Nigel Farage has been jeered in the European Parliament after accusing the EU of behaving like the mafia by holding Britain to ransom with “vindictive” demands in the Brexit negotiations.
"You're behaving like the mafia - you think we're a hostage. We're free to go!” the former Ukip leader said in Strasbourg.
His incendiary comments came as MEPs in the European Parliament began debating the EU’s draft negotiating guidelines following the triggering of Article 50 of the Lisbon Treaty by Theresa May last week.
It is expected the parliament will formalise their position on Brexit on Wednesday and set out its “red lines” – the first European institution to do so.
The former Ukip leader, who was referred to as a “demagogue” by one MEP before he gave his speech, added that last Wednesday was a “historic day” for Britain following the activation of Article 50. “An act that that he been cheered by hundreds of millions of people all over the world,” he added.
He continued: “The response to the triggering of Article 50 has been all too predictable.
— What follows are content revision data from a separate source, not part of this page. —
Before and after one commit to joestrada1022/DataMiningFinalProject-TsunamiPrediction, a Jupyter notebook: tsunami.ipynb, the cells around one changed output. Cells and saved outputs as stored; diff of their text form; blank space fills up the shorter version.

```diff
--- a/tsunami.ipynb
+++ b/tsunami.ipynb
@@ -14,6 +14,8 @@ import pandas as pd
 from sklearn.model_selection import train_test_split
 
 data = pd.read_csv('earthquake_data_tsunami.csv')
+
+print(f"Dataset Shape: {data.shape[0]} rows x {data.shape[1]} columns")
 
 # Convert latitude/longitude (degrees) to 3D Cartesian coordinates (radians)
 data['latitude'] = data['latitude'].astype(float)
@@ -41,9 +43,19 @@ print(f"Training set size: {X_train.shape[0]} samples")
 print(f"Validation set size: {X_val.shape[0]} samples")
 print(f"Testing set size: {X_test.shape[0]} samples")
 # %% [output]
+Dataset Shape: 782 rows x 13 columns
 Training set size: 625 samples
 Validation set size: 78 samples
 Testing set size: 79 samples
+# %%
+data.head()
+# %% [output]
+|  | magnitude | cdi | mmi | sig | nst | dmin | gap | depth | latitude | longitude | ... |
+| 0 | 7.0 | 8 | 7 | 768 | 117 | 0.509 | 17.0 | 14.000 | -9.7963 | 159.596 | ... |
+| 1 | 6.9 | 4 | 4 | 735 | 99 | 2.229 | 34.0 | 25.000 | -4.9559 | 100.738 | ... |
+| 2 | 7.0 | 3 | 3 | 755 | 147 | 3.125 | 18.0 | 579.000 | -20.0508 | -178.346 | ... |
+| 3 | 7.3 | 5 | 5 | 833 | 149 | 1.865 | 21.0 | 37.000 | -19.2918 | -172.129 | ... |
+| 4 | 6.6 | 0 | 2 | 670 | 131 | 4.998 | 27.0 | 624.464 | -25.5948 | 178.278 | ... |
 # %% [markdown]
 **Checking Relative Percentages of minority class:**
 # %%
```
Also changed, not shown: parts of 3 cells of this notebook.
Already you’ve made a series of demands that are not just unreasonable but in some cases clearly impossible for Britain to comply with.
Referring to the so-called divorce bill, he added: “You began by telling us we have to pay a bill – a cool 52bn sterling – a figure that has clearly been plucked out of the air, effectively a form of ransom demand…. You should be making us an offer we can’t refuse to go.”
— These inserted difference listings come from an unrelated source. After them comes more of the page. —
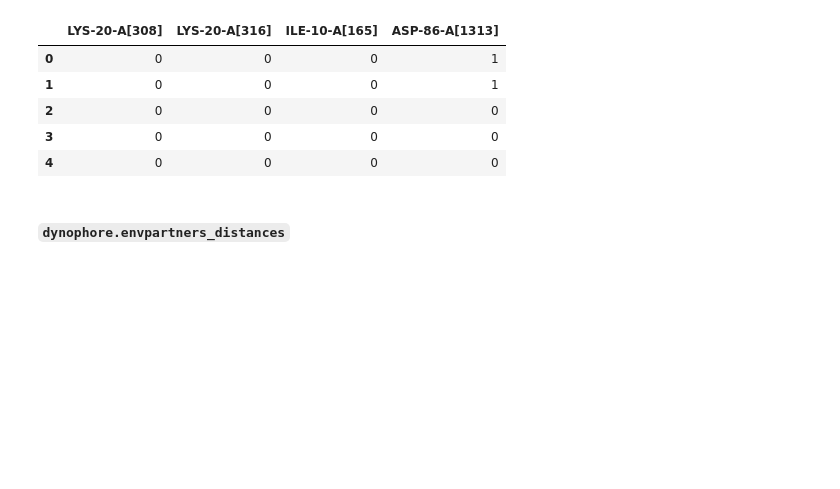
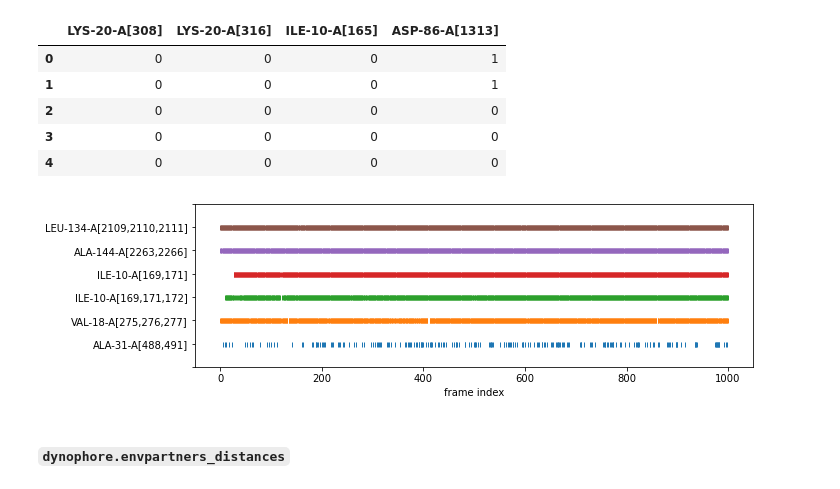
Before and after one commit to wolberlab/dynophores, a Jupyter notebook: docs/examples/notebooks/analyze_dynophores.ipynb, the cells around one changed output. Cells and saved outputs as stored; diff of their text form; code cells hidden in the pictures; blank space fills up the shorter version.

```diff
--- a/docs/examples/notebooks/analyze_dynophores.ipynb
+++ b/docs/examples/notebooks/analyze_dynophores.ipynb
@@ -208,6 +109,10 @@ dict_keys(['HBA[4619]', 'HBA[4618]', 'AR[4622,4615,4623,4613,4614,4621]', 'AR[46
 | 2 | 0 | 0 | 0 | 0 |
 | 3 | 0 | 0 | 0 | 0 |
 | 4 | 0 | 0 | 0 | 0 |
+# %%
+dynophore.plot_envpartners_occurrences('H[4599,4602,4601,4608,4609,4600]')
+# %% [output]
+[figure, added]
 # %% [markdown]
 #### `dynophore.envpartners_distances`
 # %%
```
Also changed, not shown: parts of 25 cells of this notebook.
“You’ve shown yourself with these demands to be vindictive, to be nasty. All I can say is thank goodness we’re leaving. You're behaving like the mafia - you think we're a hostage. We're free to go!
But the Ukip leader changed his remark to “gangster” after being chastised by the chair of the European Parliament for comparing the EU to the criminal organisation during the raucous debate.
Mr Farage also told MEPs that if the EU tried to impose tariffs on exports from the UK, Britons could boycott European goods.
"If you wish to have no deal, if you wish to force us to walk away from the table, it is not us that will be hurt," he said.
"Do you know, we don't have to buy German motor cars, we don't have to drink French wine, we don't have to eat Belgian chocolate. There are a lot of other people that will give that to us.
"A return to tariffs will risk the jobs of hundreds of thousands of people living in the European Union and yet what you are saying is you want to put the interests of the European Union above that of your citizens and your companies.
"If you continue with that route, it won't just be the United Kingdom that triggers Article 50. There will be many more to come."
Join our new commenting forum
Join thought-provoking conversations, follow other Independent readers and see their replies